When we look back on the COVID-19 pandemic at some future date, we may marvel at all the ways society was prepared for the challenges that the novel coronavirus presented.
Existing technologies enabled large numbers of people to work remotely virtually overnight. Creative accommodations made it possible for essential workers to interact safely with the public while keeping communities and the economy going.
The events of 2020 also laid bare gaps that still need to be filled, including some in the pumps and systems industry. With scientists warning that more pandemics are coming, and with the frequency and severity of natural disasters also on the rise, there is much work to do.
Municipalities in some parts of the country face new pressures to make pumping stations and other infrastructure more resilient. Now is the time to start applying the valuable lessons learned from these unplanned events.
Lesson 1: More IIoT Is Needed to Make Remote Operations Possible
The highly contagious nature of COVID-19 forced every segment of society to rethink the need for face-to-face interaction, resulting in accelerated use of remote monitoring, control and communication systems across many industries. The applications for remotely operated systems, however, extend far beyond a pandemic. Hurricanes, floods and other natural disasters also pose safety risks and complicate in-person operation of the critical pumping and flood control systems needed to limit catastrophic damage.
Industrial internet of things (IIoT) technologies can play crucial roles in these events. For example, in hurricane-prone areas, heavy debris, storm surges and flooding can create dangerous conditions for those responsible for monitoring and maintaining pumping and other systems. Vibration, temperature and flow sensors mounted on a motor or on system components can be monitored remotely with IoT to detect potential problems or understand a disaster’s impacts.
The good news is that the use of sensors is on the rise, as are the capabilities of the latest IIoT technologies. But the build-out is still in its early stages. Moving forward, look for all-in-one universal solutions that are brand and product agnostic, and that can manage an overall monitoring and control system from a single dashboard.
Lesson 2: Preparing for the Unknown Is Easier With a Systems Approach
From vaccine development to safety protocols, the pandemic reminds us of the value of taking a systemic approach to problem-solving.
The same is true for flood control and for other pumping-related issues. Consider the city of New Orleans, which sits below sea level and where municipal pump stations must be designed to manage 500-year floods.
Knowing that a single station can pump 30,000 gallons per minute (gpm) is important.
But it is more valuable to understand how that station interacts with the larger system of levees, pumps and floodgates during a storm surge or hurricane.
When contemplating future replacement plans, cities and their engineering teams should consider expected downtime, as well as the efficiencies and protections needed for the system. Even after adaptations have been made, maintenance activities should focus on mitigating risk and ensuring that motors, pumps and entire systems perform as intended.
Lesson 3: Pump Station Solutions Are Not One-Size-Fits-All Solutions

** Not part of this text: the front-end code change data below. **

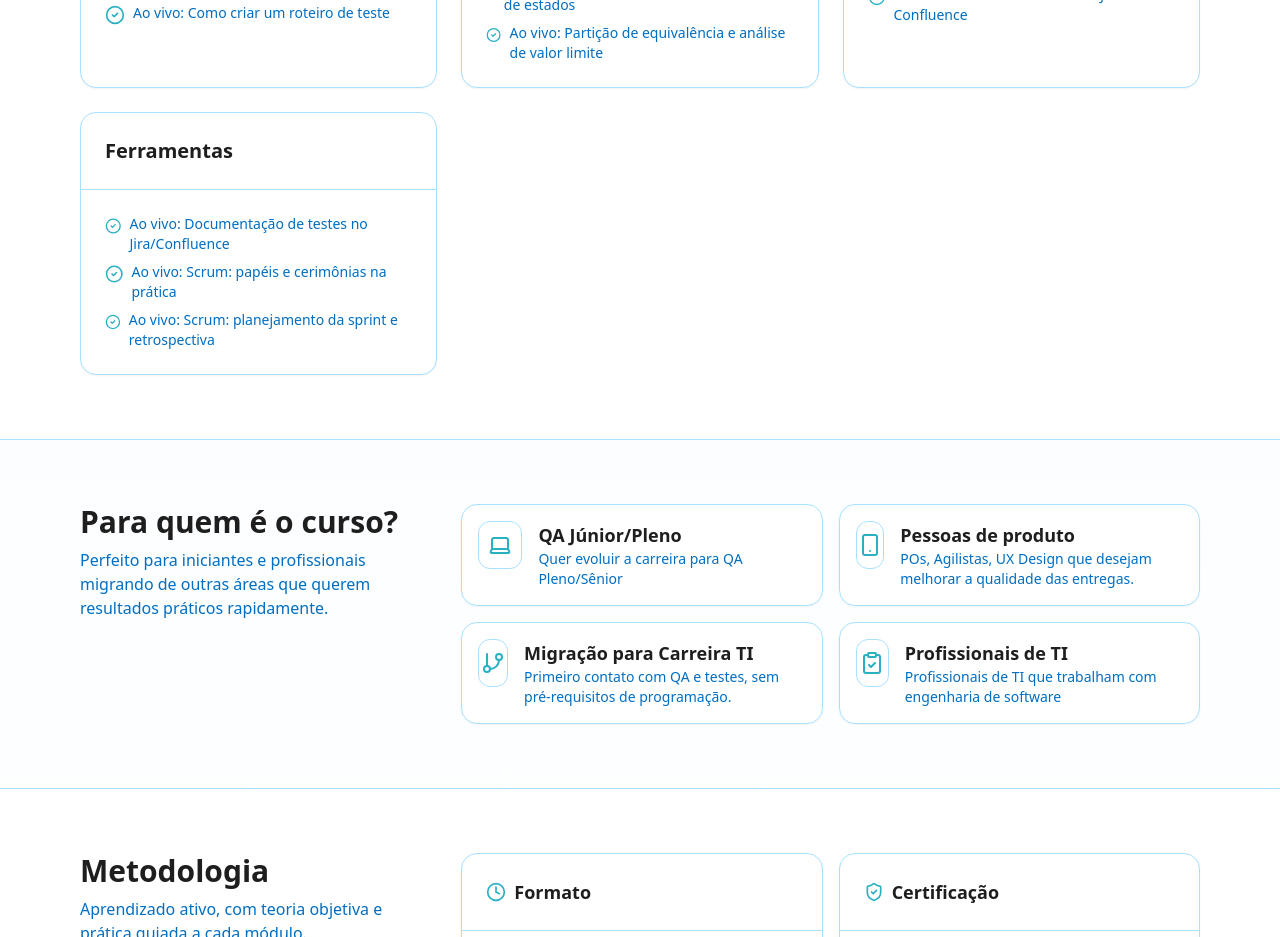
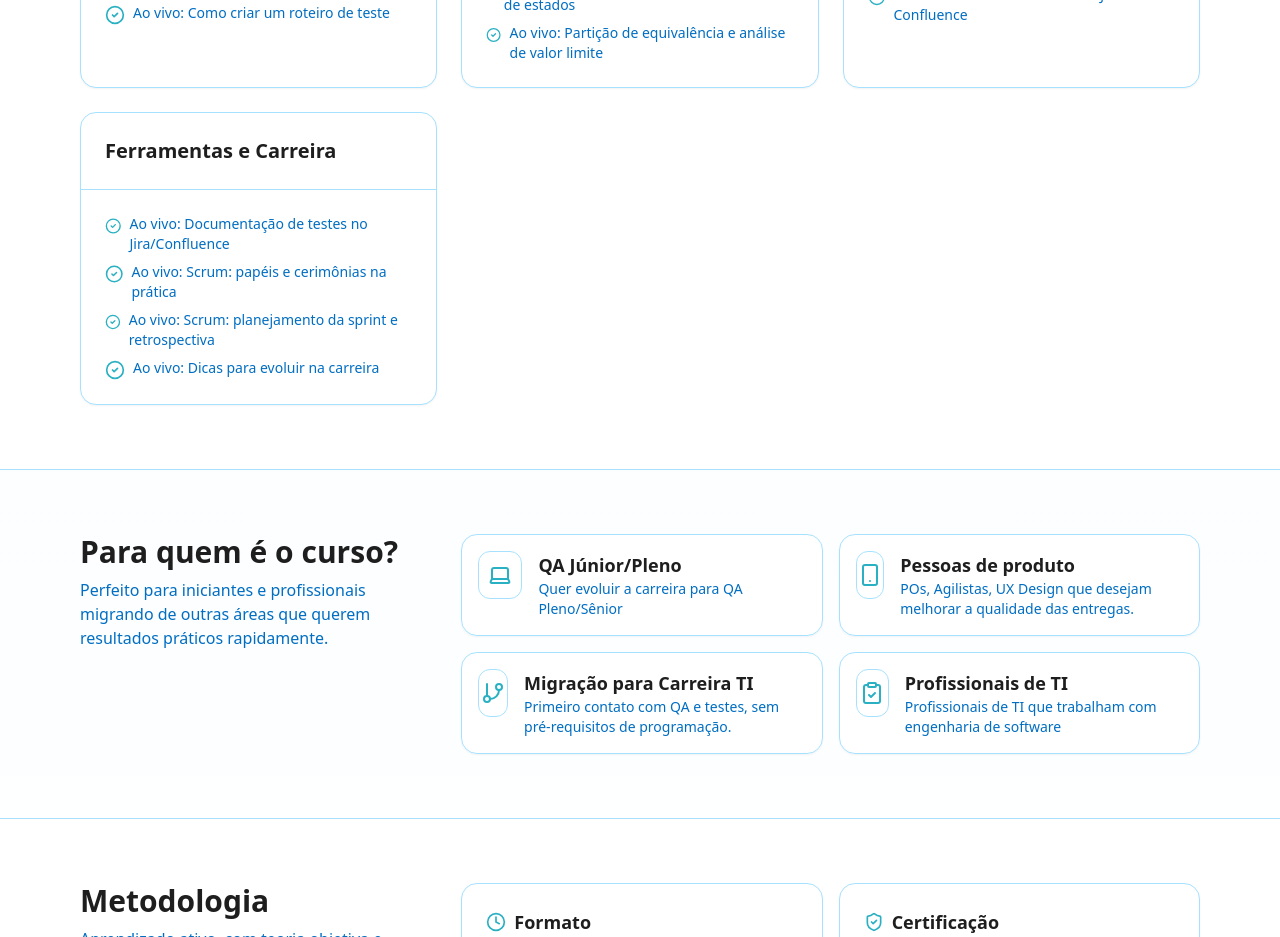
Before and after one commit to carolsprak/cursos, a React (Vite) app: page / in a window 1280 px wide. Shown: the part 1740-2677 px from the top of the page. Built offline with nearby package versions, Linux system fonts and the light colour scheme.

Commit message:
Rename module title from 'Ferramentas' to 'Ferramentas e Carreira'

```diff
--- a/src/App.jsx
+++ b/src/App.jsx
@@ -231,10 +231,11 @@ export default function LandingCursoTesteBasico() {
               "Ao vivo: Como criar relatórios de defeitos claros",
               "Ao vivo: Acesso às ferramentas Jira e Confluence",
             ]} />
-            <ModuleItem title="Ferramentas" topics={[
+            <ModuleItem title="Ferramentas e Carreira" topics={[
               "Ao vivo: Documentação de testes no Jira/Confluence",
               "Ao vivo: Scrum: papéis e cerimônias na prática",
               "Ao vivo: Scrum: planejamento da sprint e retrospectiva",
+              "Ao vivo: Dicas para evoluir na carreira",
             ]} />
 
           </div>
```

Like pandemic responses, not all pump station designs are appropriate in every situation. For small systems where downtime does not come at a high cost, general motor specifications may be perfectly appropriate. Those specs, however, may fall short for mission-critical pumps, especially those that must withstand the harsh conditions that often accompany
In New Orleans, for example, electric motor-powered pump stations in low-lying downtown areas are designed to pump water continuously into channels in normal conditions and during storms when flooding occurs. But diesel-powered engines are needed to build redundancy into the system to ensure operation and water removal in the most severe cases. Similarly, in Houston, humid conditions and heavy windblown rain require that motors receive other special protections. In Arizona, by contrast, pump stations located in desert conditions may need protection from heat and sand, which can have a corrosive effect on motor and pump parts.

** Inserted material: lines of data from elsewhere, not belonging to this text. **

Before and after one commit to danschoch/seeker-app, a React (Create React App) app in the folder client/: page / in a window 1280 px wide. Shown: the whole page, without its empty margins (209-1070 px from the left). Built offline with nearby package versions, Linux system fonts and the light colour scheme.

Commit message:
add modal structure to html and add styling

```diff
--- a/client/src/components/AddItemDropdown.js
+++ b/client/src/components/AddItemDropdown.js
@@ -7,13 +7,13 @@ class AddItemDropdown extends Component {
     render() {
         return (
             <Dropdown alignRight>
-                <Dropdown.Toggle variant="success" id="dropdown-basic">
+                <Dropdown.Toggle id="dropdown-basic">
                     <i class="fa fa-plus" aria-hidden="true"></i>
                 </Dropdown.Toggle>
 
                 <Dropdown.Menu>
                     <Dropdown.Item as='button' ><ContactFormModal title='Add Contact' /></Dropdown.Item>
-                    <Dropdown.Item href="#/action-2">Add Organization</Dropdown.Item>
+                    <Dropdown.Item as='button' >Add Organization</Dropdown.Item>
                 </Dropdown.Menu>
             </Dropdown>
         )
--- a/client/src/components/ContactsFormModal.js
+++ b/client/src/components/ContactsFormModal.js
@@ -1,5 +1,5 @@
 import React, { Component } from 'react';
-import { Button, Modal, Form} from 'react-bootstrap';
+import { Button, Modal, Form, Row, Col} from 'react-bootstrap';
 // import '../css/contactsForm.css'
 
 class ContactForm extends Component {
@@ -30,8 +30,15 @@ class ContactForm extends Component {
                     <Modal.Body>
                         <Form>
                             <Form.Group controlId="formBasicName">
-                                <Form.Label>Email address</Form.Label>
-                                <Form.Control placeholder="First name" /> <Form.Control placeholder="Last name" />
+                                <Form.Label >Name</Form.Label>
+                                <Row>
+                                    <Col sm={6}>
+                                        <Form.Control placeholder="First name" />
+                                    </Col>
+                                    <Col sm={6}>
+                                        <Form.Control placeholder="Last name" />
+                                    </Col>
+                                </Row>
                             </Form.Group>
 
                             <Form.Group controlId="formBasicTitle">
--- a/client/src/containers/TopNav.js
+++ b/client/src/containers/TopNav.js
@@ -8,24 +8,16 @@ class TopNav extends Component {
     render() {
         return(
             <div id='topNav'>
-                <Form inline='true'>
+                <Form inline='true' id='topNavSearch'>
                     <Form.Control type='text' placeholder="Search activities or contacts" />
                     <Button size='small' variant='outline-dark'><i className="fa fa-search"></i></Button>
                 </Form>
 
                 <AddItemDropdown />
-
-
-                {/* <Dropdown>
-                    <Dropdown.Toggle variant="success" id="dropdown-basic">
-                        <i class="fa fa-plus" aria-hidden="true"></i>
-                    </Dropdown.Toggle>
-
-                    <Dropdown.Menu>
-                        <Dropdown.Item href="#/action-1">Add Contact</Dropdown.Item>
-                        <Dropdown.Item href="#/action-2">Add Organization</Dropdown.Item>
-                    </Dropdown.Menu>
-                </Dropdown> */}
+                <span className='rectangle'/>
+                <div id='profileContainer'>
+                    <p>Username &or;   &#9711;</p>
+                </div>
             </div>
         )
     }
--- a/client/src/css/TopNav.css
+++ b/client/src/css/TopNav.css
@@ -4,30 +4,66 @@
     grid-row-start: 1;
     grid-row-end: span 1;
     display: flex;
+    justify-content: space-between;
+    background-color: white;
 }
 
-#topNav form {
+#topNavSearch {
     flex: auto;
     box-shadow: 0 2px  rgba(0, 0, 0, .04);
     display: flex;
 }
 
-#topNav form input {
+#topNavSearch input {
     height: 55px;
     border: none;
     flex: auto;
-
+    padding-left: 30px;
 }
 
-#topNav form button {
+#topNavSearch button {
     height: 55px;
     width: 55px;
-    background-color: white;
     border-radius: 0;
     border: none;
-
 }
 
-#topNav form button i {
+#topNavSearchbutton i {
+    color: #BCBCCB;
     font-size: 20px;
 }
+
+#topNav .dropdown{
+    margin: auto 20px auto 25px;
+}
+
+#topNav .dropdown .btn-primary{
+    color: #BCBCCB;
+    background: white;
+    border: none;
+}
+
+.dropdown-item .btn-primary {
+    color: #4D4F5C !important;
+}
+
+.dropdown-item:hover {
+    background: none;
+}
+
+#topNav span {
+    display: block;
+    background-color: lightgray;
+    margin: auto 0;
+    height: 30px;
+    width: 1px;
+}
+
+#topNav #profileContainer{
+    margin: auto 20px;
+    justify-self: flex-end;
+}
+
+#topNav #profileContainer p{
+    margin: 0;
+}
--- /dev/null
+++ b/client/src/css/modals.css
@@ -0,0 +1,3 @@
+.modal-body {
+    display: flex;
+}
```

Engineers must take rainfall, elevation, water levels and other environmental factors into consideration when specifying pump station protections. The key is to spec motors and other components appropriately without applying more specs to the system. Engineers who regularly work with motor manufacturers understand the environmental conditions that demand extra protection.
Lesson 4: Energy Efficiency Should Not Be the Sole Consideration in Motor Selection
In a pandemic, our priorities change. For example, we may choose safety over economy. Priorities may also change when designing pump stations to operate in a natural disaster. While motor energy efficiency is important, it should not necessarily be the deciding factor. Consider fire pump motors, which rarely run. When needed, reliability and pump output—not energy efficiency—is what matters and should drive selection.
For pump station motors that run continuously, efficiency is typically a top consideration. But, the second- and third-tier pump stations, activated only after a storm surge or massive rain, play a critical role in preventing water from overwhelming a system. It is important to understand the pump’s environment and how the pump, motor and drive fit into the larger system. Motor selection for these pumps should be based on ensuring they have the power they need when they need it.
Lesson 5: Engineers & Motor Manufacturers Should Be Working Together
A bright spot of the pandemic has been the medical and technological breakthroughs achieved through interdisciplinary collaboration. Moving forward, the pump and systems industry can do a better job of following this example.
Working together, motor manufacturers, pump engineers, and others can leverage IoT and machine-learning to eliminate high-failure components and create more reliable systems. Engineers are encouraged to get involved in industry standard committees to stay abreast of the latest integrated motor-drives, especially those that use IoT to enable communication with and between system components and improve overall system reliability.
Conversely, motor manufacturers can benefit from learning more about how their motors integrate with larger pumping systems. By solving problems at the system level, customers are more likely to get the solutions they need. And we will all be better prepared for whatever comes next.